What you have to do: Check every line in the listing below for "overflow". Copy the ones where it occurs.

Supplied records:
╭──

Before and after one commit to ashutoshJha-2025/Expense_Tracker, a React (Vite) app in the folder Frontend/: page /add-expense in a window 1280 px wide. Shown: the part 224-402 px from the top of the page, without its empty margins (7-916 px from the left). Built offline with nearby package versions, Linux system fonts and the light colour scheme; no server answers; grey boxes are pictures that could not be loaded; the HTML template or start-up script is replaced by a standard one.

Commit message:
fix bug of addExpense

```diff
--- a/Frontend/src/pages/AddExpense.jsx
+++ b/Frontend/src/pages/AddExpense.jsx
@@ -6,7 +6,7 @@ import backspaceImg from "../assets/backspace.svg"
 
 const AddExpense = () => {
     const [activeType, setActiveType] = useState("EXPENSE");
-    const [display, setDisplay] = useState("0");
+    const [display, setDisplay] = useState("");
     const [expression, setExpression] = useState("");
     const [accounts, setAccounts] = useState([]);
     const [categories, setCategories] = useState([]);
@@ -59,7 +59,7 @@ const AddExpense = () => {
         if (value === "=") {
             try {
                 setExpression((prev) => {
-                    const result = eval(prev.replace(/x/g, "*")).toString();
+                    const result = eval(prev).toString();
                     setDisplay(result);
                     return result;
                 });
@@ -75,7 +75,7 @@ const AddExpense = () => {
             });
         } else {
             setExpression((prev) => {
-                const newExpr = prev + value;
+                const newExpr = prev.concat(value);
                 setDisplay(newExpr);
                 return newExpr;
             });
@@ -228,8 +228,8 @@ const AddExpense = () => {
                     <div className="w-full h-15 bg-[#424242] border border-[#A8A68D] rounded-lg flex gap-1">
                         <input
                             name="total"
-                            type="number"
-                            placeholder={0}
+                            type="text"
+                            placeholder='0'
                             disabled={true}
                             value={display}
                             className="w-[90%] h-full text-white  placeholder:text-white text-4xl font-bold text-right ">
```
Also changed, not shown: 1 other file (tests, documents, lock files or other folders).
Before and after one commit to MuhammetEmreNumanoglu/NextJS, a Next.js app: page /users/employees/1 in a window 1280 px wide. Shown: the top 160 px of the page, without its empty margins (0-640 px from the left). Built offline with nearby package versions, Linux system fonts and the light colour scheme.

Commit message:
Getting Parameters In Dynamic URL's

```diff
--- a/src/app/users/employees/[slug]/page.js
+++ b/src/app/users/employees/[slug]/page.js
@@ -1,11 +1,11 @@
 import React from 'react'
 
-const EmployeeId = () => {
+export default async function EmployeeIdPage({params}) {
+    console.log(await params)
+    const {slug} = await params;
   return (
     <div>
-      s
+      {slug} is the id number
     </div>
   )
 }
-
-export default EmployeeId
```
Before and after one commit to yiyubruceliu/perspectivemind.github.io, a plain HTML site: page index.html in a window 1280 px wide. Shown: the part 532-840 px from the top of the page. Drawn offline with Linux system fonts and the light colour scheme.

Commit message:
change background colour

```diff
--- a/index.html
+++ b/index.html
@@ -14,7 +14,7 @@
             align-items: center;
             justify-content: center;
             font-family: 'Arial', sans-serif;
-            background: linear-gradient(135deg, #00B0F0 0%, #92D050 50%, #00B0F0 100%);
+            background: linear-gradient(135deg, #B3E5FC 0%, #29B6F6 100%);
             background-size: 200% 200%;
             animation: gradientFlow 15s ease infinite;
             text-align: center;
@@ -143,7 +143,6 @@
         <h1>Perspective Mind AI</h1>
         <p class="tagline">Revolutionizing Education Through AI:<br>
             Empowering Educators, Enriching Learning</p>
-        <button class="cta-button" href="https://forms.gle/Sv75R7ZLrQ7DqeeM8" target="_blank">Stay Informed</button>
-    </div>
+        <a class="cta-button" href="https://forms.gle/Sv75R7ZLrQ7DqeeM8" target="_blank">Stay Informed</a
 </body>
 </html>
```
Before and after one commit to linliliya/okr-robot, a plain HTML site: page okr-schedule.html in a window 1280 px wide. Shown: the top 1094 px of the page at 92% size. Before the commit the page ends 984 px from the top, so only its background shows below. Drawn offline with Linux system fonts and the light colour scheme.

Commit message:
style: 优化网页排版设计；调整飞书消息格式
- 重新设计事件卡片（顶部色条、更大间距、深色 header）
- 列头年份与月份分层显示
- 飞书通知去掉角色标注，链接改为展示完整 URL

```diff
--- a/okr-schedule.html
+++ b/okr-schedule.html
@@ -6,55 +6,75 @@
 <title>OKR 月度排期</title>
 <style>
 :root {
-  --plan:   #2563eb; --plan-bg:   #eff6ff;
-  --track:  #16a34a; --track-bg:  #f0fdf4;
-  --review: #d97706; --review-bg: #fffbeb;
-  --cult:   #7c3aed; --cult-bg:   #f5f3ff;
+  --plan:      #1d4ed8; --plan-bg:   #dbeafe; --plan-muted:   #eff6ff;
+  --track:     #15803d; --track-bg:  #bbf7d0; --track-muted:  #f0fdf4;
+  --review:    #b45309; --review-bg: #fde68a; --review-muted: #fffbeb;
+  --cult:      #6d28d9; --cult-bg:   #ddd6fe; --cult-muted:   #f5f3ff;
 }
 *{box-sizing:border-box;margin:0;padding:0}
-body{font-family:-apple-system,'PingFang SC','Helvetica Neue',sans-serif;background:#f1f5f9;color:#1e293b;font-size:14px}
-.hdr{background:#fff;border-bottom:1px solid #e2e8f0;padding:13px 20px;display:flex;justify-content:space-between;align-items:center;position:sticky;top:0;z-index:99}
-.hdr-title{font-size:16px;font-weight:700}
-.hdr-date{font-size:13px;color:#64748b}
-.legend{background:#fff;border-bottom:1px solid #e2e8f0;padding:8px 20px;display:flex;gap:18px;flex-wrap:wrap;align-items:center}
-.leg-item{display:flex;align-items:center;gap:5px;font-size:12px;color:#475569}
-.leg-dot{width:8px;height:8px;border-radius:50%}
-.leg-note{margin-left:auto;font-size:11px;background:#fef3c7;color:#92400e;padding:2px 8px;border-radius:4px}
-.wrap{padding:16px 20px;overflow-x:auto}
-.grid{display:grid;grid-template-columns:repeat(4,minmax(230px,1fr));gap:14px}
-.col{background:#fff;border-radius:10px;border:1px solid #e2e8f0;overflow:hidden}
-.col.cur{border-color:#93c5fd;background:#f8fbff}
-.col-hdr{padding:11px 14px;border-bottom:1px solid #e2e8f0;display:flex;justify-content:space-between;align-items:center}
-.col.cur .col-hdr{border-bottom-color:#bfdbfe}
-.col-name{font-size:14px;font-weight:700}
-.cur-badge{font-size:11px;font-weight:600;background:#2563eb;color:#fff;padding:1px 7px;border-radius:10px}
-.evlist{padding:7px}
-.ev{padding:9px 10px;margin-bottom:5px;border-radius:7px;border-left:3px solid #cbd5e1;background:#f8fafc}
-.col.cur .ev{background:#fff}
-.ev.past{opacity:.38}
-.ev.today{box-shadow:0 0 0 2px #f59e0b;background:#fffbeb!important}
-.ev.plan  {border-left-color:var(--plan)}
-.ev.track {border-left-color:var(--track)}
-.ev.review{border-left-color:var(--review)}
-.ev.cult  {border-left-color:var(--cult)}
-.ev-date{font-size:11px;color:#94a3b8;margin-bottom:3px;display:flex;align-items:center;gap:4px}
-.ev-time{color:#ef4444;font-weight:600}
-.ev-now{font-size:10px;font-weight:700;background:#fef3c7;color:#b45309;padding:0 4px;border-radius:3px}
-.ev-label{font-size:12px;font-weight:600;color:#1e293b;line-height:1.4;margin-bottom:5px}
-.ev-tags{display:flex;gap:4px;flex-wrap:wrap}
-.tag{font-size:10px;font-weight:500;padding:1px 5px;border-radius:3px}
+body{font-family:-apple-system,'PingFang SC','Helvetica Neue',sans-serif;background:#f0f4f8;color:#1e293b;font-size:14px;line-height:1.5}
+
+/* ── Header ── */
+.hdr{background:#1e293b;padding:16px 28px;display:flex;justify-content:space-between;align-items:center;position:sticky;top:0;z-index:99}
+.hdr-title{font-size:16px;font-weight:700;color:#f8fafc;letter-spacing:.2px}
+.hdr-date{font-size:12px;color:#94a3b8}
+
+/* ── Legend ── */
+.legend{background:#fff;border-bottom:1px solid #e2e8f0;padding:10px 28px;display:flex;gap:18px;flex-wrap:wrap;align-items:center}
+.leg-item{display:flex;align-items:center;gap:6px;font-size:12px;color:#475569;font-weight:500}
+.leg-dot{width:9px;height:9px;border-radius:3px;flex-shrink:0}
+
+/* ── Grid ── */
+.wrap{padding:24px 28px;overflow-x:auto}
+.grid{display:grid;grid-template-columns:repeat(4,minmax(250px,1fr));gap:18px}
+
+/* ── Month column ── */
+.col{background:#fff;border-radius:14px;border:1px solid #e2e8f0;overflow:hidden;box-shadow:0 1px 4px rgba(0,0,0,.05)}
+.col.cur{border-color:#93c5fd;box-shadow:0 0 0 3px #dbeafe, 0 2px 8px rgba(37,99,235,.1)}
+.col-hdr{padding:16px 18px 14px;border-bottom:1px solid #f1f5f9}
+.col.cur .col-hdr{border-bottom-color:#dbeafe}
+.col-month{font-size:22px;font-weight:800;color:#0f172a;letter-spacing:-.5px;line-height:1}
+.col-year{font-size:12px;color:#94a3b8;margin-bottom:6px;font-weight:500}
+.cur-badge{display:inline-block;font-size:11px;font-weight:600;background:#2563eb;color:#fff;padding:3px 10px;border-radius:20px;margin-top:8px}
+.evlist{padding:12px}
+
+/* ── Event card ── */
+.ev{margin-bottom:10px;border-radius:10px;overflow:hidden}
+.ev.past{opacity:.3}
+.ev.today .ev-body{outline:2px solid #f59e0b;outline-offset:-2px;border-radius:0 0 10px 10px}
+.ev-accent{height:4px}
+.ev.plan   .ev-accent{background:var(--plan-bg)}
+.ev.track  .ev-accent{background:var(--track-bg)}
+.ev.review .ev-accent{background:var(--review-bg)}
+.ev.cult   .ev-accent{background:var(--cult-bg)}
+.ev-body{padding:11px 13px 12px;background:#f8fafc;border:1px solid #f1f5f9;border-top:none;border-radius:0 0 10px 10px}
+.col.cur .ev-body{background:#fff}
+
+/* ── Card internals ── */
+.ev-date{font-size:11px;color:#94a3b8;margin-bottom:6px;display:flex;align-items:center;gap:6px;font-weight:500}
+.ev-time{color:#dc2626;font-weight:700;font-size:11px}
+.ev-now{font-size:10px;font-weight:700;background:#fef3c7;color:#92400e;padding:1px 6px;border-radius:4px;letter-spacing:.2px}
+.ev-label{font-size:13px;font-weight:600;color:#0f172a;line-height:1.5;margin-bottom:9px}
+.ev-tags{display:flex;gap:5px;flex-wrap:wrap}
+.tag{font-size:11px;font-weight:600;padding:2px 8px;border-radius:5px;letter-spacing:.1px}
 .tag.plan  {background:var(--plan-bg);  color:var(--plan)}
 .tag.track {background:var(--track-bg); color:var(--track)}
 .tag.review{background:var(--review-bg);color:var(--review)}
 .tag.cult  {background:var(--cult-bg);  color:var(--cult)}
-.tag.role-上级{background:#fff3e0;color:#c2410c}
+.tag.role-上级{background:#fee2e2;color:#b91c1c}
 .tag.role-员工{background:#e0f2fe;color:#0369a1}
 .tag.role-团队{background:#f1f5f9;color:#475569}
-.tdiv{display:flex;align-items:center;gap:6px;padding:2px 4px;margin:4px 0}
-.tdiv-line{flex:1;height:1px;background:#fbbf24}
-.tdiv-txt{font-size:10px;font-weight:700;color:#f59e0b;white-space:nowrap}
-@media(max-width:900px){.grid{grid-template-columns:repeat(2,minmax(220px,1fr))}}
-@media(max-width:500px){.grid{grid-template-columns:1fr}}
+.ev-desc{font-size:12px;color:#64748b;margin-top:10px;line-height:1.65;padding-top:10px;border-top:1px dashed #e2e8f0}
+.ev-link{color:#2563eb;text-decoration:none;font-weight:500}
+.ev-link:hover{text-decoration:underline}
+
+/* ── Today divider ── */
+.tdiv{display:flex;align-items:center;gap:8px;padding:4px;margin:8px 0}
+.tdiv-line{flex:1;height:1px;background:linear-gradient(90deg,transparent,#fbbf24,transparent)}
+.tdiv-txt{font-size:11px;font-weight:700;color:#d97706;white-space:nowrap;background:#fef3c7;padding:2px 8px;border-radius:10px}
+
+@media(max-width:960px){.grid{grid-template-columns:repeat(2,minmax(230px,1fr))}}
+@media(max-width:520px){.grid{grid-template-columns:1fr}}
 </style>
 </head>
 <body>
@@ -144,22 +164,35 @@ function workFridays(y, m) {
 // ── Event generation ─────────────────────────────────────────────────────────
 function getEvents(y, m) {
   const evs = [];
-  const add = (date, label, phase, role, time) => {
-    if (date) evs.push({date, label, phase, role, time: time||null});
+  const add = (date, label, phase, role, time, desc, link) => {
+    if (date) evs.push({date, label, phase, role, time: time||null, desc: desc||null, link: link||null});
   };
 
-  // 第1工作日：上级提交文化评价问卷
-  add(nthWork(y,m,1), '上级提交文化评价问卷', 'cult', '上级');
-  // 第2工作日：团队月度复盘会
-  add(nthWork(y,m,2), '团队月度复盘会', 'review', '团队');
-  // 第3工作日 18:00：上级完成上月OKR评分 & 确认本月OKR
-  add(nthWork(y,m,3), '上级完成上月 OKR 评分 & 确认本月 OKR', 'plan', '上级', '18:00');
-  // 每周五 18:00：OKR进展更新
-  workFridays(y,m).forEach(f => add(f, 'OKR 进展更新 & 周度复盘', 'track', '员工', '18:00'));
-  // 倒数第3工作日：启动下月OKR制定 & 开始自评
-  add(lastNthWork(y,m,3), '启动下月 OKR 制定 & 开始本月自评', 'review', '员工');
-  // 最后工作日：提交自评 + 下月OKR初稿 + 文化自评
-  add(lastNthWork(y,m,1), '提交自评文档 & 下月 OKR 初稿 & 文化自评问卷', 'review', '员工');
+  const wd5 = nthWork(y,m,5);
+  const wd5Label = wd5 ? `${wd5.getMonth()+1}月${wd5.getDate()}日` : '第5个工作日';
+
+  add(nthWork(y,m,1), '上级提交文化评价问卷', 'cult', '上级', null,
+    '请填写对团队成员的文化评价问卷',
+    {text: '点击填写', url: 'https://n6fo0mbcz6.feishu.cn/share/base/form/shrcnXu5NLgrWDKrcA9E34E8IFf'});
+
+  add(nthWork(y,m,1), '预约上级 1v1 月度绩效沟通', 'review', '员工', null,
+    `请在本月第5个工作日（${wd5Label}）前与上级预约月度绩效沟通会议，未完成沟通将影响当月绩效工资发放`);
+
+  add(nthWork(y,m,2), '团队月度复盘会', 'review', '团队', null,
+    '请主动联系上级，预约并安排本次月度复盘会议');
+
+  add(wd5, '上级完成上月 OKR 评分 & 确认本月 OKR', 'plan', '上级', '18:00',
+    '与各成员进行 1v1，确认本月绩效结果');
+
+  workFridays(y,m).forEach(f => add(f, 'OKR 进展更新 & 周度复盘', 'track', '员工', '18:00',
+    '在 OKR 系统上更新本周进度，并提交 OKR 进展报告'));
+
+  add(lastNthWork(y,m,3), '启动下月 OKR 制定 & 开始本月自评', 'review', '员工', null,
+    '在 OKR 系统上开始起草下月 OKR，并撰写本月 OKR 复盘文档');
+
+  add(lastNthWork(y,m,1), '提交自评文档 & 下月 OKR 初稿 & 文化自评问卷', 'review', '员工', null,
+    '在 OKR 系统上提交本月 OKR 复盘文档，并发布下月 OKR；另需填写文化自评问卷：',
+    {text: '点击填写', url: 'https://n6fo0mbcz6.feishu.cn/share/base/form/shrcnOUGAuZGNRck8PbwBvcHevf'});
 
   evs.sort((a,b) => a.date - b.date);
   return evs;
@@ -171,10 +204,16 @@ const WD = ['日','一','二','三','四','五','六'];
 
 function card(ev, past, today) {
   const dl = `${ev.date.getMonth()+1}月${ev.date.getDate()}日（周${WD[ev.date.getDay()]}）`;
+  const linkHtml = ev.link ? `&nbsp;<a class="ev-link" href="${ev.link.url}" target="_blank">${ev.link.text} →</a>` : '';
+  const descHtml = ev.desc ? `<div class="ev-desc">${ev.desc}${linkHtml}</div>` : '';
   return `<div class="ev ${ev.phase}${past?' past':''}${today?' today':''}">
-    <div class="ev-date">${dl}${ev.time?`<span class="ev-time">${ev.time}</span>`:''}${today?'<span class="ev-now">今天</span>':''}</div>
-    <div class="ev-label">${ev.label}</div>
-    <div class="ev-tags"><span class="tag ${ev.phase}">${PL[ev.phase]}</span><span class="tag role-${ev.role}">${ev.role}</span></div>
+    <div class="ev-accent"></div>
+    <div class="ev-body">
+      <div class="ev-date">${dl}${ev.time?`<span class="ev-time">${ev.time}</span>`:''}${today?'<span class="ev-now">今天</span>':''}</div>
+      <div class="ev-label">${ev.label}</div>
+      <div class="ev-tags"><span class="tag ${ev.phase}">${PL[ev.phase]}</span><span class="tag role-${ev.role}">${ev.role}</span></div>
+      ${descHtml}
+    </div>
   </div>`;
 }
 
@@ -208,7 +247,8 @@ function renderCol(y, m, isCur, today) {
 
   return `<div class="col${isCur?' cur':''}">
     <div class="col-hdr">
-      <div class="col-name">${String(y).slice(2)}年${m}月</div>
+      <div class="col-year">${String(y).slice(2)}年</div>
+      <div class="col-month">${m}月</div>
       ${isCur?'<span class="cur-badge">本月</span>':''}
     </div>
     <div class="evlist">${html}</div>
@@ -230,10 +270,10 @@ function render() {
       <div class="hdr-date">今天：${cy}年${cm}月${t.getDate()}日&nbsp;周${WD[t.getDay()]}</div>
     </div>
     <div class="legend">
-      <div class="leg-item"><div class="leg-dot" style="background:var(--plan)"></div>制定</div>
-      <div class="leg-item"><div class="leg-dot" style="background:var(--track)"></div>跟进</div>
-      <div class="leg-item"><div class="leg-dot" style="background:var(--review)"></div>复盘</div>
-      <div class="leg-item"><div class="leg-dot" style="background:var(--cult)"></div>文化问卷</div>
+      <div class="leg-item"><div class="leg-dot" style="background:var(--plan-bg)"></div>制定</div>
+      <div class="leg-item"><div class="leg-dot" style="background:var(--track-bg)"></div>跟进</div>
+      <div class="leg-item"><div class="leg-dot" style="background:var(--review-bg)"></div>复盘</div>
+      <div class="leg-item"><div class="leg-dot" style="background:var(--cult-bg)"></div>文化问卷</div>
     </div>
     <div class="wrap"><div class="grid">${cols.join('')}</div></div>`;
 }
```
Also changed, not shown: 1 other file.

╰──

Task answer:
-.wrap{padding:16px 20px;overflow-x:auto}
-.col{background:#fff;border-radius:10px;border:1px solid #e2e8f0;overflow:hidden}
+.wrap{padding:24px 28px;overflow-x:auto}
+.col{background:#fff;border-radius:14px;border:1px solid #e2e8f0;overflow:hidden;box-shadow:0 1px 4px rgba(0,0,0,.05)}
+.ev{margin-bottom:10px;border-radius:10px;overflow:hidden}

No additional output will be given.